### [WHAT NEEDS TO BE DONE]
Reproduce the records exactly, beginning with their first line and ending with the line that contains "- Naturalization panels", and output nothing more.

============

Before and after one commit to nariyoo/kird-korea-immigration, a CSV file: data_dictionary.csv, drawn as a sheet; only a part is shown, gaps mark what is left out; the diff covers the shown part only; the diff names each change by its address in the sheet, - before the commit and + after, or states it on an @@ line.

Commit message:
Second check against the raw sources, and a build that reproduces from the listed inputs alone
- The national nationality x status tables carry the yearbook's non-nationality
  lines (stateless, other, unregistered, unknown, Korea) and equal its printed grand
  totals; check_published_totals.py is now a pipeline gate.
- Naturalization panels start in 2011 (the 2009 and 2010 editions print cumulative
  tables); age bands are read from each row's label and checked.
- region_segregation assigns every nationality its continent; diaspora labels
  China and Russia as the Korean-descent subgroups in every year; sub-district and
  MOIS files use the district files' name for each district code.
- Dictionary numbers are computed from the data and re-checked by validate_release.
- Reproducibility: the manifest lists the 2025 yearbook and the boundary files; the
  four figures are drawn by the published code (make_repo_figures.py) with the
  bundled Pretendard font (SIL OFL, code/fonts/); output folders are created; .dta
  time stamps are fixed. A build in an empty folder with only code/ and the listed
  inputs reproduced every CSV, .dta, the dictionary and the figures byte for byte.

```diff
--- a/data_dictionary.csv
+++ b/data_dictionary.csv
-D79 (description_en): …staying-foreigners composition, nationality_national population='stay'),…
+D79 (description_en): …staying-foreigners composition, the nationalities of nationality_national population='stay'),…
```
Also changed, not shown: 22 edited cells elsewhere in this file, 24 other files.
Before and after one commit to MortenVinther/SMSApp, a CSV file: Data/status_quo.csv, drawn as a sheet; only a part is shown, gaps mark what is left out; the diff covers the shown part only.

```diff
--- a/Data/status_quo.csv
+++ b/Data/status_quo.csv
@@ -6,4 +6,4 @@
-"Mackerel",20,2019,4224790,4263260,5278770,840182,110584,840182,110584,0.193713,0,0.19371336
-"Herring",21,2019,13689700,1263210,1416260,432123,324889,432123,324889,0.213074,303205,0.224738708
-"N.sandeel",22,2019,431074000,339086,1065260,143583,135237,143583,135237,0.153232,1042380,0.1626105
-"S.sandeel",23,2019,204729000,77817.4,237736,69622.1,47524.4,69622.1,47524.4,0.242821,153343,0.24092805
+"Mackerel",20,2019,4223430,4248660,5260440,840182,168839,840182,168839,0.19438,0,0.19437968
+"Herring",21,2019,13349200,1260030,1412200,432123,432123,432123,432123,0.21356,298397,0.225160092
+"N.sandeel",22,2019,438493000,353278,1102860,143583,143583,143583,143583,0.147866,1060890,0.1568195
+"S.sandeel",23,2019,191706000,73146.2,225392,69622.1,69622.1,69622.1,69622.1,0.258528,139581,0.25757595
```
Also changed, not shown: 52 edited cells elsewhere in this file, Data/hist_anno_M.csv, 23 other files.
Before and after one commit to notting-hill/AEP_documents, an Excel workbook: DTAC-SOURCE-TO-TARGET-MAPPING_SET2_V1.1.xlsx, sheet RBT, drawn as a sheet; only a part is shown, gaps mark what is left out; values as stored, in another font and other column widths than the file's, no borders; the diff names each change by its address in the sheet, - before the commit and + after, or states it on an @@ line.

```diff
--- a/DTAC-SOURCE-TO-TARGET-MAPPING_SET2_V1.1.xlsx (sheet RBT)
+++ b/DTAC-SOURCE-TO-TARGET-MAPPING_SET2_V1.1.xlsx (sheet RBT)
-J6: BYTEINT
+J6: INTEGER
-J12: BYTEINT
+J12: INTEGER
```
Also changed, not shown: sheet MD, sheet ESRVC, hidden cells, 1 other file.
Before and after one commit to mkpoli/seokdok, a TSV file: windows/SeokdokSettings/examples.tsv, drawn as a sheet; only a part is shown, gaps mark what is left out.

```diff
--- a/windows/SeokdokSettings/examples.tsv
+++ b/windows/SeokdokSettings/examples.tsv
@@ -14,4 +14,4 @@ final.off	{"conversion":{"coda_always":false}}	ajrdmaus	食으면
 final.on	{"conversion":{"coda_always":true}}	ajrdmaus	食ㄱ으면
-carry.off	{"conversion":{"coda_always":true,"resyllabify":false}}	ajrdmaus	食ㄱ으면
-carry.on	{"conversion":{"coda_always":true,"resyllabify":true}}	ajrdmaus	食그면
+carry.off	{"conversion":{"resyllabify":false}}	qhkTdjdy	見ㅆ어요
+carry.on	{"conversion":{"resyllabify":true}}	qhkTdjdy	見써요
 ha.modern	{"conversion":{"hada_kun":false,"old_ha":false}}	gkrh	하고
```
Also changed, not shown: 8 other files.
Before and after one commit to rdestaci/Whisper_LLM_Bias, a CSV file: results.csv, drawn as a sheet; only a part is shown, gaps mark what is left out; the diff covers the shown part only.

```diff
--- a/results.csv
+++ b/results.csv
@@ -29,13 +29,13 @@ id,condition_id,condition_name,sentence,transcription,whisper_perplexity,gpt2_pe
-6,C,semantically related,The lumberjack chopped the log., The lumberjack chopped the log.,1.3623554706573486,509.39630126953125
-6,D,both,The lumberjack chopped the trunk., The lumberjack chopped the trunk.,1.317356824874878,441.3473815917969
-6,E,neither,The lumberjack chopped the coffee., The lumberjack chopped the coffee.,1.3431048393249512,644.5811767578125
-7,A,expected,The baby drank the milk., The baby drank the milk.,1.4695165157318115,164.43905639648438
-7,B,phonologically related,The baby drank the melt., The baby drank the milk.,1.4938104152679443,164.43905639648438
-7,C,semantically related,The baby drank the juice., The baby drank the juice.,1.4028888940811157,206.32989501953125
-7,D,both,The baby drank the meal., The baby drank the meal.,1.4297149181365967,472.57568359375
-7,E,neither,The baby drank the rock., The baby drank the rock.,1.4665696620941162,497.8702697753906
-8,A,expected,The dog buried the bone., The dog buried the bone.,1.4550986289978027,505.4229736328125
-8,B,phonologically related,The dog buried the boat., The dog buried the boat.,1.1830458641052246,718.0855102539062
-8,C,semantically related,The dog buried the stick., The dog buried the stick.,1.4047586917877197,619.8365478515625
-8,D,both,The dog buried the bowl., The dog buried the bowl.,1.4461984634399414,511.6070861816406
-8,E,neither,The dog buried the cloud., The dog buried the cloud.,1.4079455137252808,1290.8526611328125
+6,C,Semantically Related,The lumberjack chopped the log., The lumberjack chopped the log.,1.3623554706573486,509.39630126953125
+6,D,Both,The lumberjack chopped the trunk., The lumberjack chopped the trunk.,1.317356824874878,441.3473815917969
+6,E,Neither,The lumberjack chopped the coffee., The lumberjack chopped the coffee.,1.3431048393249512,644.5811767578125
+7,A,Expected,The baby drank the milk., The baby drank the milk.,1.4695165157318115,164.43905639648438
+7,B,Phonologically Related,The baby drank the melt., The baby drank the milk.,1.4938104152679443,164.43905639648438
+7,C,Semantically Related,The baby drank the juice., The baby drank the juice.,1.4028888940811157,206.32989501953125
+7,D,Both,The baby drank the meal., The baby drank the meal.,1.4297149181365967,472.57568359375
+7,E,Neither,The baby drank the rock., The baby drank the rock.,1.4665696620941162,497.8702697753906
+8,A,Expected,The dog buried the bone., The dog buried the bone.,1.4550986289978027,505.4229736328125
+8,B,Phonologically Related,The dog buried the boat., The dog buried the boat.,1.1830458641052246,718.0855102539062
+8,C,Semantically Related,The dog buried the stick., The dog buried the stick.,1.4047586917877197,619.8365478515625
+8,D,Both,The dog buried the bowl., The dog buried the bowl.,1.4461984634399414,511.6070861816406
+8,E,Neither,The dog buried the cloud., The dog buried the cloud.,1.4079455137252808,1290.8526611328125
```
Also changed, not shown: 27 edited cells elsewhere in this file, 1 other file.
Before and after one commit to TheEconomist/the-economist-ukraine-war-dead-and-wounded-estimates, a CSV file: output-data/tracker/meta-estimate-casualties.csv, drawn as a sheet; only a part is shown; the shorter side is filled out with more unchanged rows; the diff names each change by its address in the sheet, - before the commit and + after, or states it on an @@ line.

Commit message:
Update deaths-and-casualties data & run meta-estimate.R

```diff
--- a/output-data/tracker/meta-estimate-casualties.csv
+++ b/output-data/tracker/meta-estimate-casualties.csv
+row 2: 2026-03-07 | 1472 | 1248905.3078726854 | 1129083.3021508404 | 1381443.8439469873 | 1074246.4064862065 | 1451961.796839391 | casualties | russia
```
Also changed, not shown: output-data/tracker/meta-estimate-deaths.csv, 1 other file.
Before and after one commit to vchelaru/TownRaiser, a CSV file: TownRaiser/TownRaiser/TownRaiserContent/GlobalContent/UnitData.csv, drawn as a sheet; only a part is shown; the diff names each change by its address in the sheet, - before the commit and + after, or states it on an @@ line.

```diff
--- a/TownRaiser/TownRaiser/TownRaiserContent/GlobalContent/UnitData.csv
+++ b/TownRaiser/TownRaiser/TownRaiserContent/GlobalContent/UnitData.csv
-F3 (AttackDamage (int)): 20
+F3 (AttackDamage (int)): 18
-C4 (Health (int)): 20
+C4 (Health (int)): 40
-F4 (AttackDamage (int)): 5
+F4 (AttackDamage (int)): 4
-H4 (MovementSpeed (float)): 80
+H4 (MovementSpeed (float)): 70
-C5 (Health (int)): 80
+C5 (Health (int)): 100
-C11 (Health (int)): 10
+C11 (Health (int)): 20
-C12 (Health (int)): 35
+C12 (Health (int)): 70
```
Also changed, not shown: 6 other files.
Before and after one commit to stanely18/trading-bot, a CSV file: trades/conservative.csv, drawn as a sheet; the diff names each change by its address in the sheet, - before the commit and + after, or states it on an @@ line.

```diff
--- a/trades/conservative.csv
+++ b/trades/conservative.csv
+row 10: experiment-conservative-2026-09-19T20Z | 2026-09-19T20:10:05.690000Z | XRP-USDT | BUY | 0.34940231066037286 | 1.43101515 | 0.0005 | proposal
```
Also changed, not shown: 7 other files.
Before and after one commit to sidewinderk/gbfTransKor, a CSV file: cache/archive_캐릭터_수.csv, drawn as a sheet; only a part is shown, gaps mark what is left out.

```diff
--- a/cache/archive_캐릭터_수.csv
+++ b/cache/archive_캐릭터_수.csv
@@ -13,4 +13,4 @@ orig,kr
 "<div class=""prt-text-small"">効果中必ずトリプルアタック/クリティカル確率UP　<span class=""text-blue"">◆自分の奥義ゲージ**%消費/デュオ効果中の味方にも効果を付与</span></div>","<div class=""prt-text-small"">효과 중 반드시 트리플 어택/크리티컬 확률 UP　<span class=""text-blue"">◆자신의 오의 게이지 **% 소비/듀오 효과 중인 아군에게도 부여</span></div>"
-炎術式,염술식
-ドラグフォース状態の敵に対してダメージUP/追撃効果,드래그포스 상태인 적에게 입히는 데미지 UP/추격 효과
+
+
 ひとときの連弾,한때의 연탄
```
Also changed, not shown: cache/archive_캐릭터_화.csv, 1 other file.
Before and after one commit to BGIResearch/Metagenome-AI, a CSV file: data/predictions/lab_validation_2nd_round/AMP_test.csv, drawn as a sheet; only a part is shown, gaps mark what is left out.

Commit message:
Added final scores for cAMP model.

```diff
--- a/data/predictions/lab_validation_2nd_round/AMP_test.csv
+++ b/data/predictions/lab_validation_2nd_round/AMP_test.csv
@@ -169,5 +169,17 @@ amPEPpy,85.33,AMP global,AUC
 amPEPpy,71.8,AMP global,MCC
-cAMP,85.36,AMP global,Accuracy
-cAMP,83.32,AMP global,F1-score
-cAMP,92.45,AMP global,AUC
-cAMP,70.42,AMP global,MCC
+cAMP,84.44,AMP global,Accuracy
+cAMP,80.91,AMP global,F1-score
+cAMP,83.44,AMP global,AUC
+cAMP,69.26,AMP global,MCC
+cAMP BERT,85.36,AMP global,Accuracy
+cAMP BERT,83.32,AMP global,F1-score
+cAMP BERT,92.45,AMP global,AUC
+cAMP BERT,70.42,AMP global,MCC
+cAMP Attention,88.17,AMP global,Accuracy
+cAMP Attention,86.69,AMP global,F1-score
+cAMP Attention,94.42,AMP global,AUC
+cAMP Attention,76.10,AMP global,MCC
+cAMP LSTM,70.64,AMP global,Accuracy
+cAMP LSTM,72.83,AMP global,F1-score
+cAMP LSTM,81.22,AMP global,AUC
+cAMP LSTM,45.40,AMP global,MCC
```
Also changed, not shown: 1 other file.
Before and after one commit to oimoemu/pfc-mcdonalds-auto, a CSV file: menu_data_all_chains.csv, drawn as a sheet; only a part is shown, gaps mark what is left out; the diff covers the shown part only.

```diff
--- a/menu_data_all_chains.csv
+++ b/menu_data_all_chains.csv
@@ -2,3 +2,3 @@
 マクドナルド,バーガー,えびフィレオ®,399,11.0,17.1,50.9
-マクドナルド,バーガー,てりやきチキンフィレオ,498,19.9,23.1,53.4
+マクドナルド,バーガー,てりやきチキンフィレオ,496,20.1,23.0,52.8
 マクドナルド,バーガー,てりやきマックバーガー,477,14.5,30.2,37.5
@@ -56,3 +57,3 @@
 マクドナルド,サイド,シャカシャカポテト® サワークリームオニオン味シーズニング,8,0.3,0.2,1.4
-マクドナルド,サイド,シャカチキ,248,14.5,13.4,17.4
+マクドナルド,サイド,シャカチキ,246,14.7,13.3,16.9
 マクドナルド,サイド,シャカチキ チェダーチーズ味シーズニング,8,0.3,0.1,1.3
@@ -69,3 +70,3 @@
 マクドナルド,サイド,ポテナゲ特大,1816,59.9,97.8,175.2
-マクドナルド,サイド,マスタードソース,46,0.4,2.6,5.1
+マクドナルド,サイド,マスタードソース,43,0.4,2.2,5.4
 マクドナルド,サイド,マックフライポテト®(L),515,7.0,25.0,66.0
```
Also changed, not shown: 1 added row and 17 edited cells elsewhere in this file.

============

### [RESULT BELOW]
Before and after one commit to nariyoo/kird-korea-immigration, a CSV file: data_dictionary.csv, drawn as a sheet; only a part is shown, gaps mark what is left out; the diff covers the shown part only; the diff names each change by its address in the sheet, - before the commit and + after, or states it on an @@ line.

Commit message:
Second check against the raw sources, and a build that reproduces from the listed inputs alone
- The national nationality x status tables carry the yearbook's non-nationality
  lines (stateless, other, unregistered, unknown, Korea) and equal its printed grand
  totals; check_published_totals.py is now a pipeline gate.
- Naturalization panels start in 2011 (the 2009 and 2010 editions print cumulative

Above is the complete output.